Rishi Kapoor: The Father, The Family Man
In his introduction for Meena Iyer’s biography of his father, superstar Rishi Kapoor, titled Khullam Khulla, Ranbir Kapoor evaluated his relationship with his father, and everything he has learned from him. MW carried the excerpt when the book released. Here’s rereading a candid Ranbir talking about his father — the family man, the actor, and the Twitter lover.
I’m thirty-four now. As I sit down to analyse my relationship with my father, I would say that the most precious gift he has given my sister Riddhima and I is that we can love our mother unconditionally. He showed us by example that she was at the centre of all our lives and our home. With her as our bedrock, none of the ups and downs in our lives could really touch us.
The second gift is that he has been a good husband to my mother. My parents have had their fair share of intense fights. They have sulked with each other and all of that, but he truly loves my mother in a very solid way. He gave her and continues to give her tremendous respect, love and care. To my sister and me, this matters a lot. As children we have learnt a lot about love and human behaviour through observing our parents — how they are with each other, how they speak to each other. I am not sure if I can adequately convey how much I admire the respect and deep caring they have for one another.

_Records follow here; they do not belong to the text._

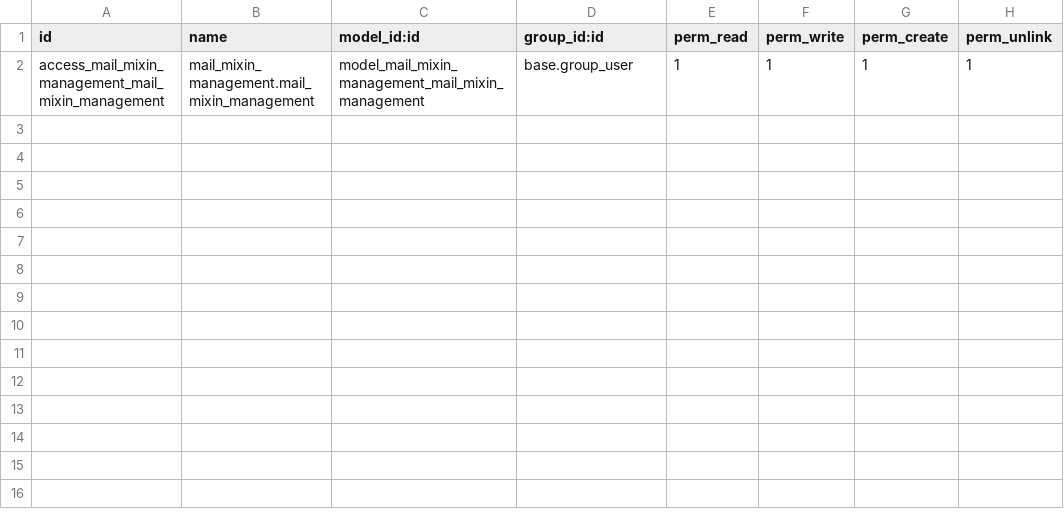
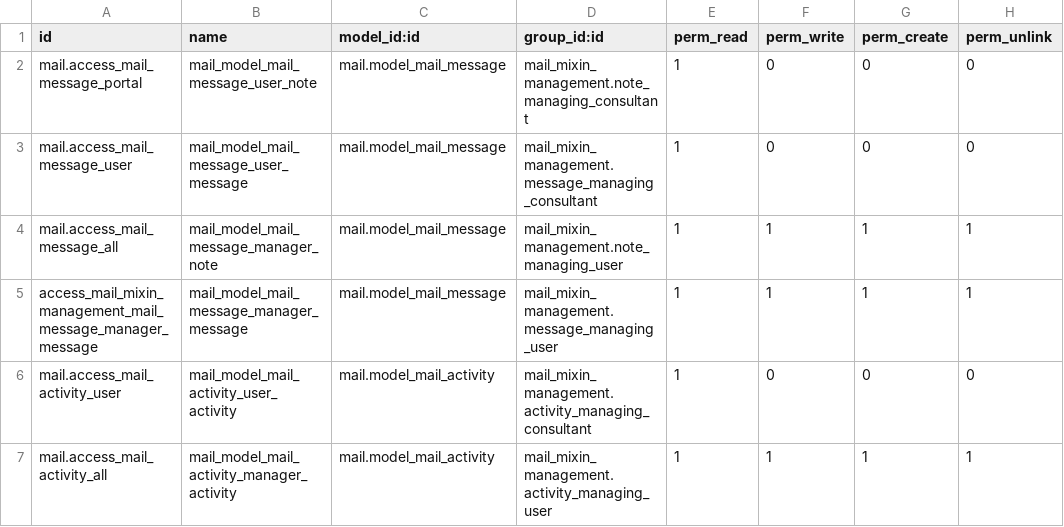
Before and after one commit to Raniani-lab/karizma_tools, a CSV file: mail_mixin_management/security/ir.model.access.csv, drawn as a sheet.

Commit message:
[IMP]T2600 - DA: Etudier la séparation des message et Notes internes

```diff
--- a/mail_mixin_management/security/ir.model.access.csv
+++ b/mail_mixin_management/security/ir.model.access.csv
@@ -1,2 +1,7 @@
 id,name,model_id:id,group_id:id,perm_read,perm_write,perm_create,perm_unlink
-access_mail_mixin_management_mail_mixin_management,mail_mixin_management.mail_mixin_management,model_mail_mixin_management_mail_mixin_management,base.group_user,1,1,1,1
+mail.access_mail_message_portal,mail_model_mail_message_user_note,mail.model_mail_message,mail_mixin_management.note_managing_consultant,1,0,0,0
+mail.access_mail_message_user,mail_model_mail_message_user_message,mail.model_mail_message,mail_mixin_management.message_managing_consultant,1,0,0,0
+mail.access_mail_message_all,mail_model_mail_message_manager_note,mail.model_mail_message,mail_mixin_management.note_managing_user,1,1,1,1
+access_mail_mixin_management_mail_message_manager_message,mail_model_mail_message_manager_message,mail.model_mail_message,mail_mixin_management.message_managing_user,1,1,1,1
+mail.access_mail_activity_user,mail_model_mail_activity_user_activity,mail.model_mail_activity,mail_mixin_management.activity_managing_consultant,1,0,0,0
+mail.access_mail_activity_all,mail_model_mail_activity_manager_activity,mail.model_mail_activity,mail_mixin_management.activity_managing_user,1,1,1,1
```
Also changed, not shown: 8 other files.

The third thing is that he taught me to respect my work. I became an actor in 2006-07. I was living with my parents at that point. And each morning, I would observe my father getting ready for his shoot. I saw his enthusiasm even at that age, after all those years in the industry. He had it in him to better his craft, go shopping for his costumes or examine every minute aspect. He is that kind of man; very detail-driven. This is something I deeply admire. Looking back, he probably did the same kind of characters for the first 20 years of his life. However, in his second innings, he has worked hard to reinvent himself. He started experimenting with the characters given to him. He started having fun with his work. I sensed a child-like enthusiasm and a certain abandon when it came to his approach to roles. Again, this was done with a lot of respect — his ultimate goal was always to excel in what was offered to him. Perhaps this is what has stood him in good stead.

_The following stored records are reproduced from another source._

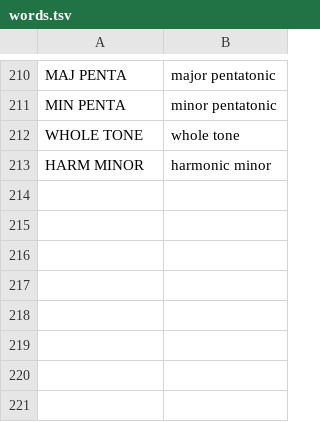
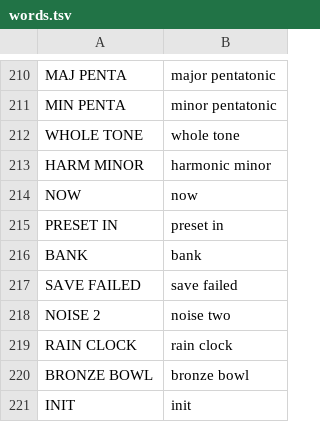
Before and after one commit to WisestWizard/deepfield, a TSV file: deepfield/words.tsv, drawn as a sheet; only a part is shown, gaps mark what is left out.

Commit message:
Land the flashed panel build so the sound work that follows is a diff of its own
The panel review's six (a full MIDI CC and SysEx implementation, the USB audio
ring, ALL NOTES OFF off the SEL timer, SEL as the chord's button, the factory
bank rebuilt, the hidden eight back on two pages) and PLAY landing on the GEN
page were flashed and heard as 0.10 and 0.11 but never committed; they are the
tree every later change rests on.

```diff
--- a/deepfield/words.tsv
+++ b/deepfield/words.tsv
@@ -213 +213,9 @@ WHOLE TONE	whole tone
 HARM MINOR	harmonic minor
+NOW	now
+PRESET IN	preset in
+BANK	bank
+SAVE FAILED	save failed
+NOISE 2	noise two
+RAIN CLOCK	rain clock
+BRONZE BOWL	bronze bowl
+INIT	init
```
Also changed, not shown: 40 other files.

As far as my personal relationship with him goes, well, it is one of complete reverence. I am closer to my mother. I feel that Dad modelled his relationship with me on the one he shared with his own father. And it is true that I have never crossed a certain line with him. But there is no sense of loss or vacuum here. I do wish sometimes that I could be friendlier with him or even spend more time with him. Sometimes I wish I could just pick up the phone and ask him, ‘Dad, how are you doing?’ But we do not have that. We do not have a phone relationship. Of course, he does message me. He also takes care of the financial side of my work. So we are more connected now.

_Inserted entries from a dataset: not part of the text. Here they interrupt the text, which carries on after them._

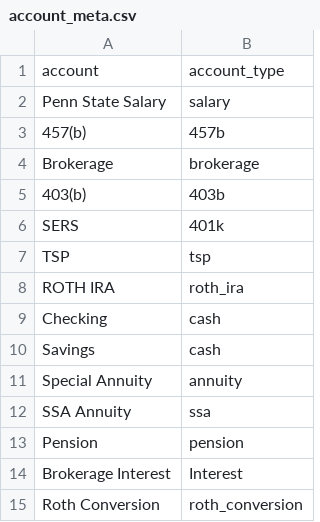
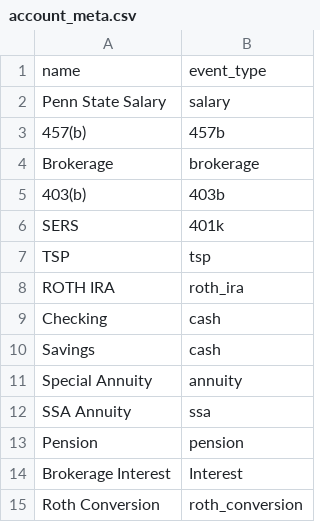
Before and after one commit to dfox0207/FIRE, a CSV file: Config/account_meta.csv, drawn as a sheet.

Commit message:
name event_type

```diff
--- a/Config/account_meta.csv
+++ b/Config/account_meta.csv
@@ -1,2 +1,2 @@
-account,account_type
+name,event_type
 Penn State Salary,salary
```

When I get married and have children, I would want to change that dynamic with them. I don’t want my relationship with my children to be as formal as the one I have with my father. I want to be friendlier, be more connected, spend more time with them than he did with me. Having said that, I love my father dearly and have immense respect for him. I’m inspired by him and never want to let him down. I know he has only my best interests at heart. His confidence in me and my work makes me take pride in it. I persevere that much harder because of this. His belief and his encouragement are important to me.
I know my father appears boisterous and loud, but he is, in fact, a very reserved man. He never really ‘exposes’ himself to the world. Perhaps because he is an actor, he reserves a lot of emotions within. A lot of actors do that. They have a reserve bank of emotions because they need that to portray emotions on screen. My dad also does that.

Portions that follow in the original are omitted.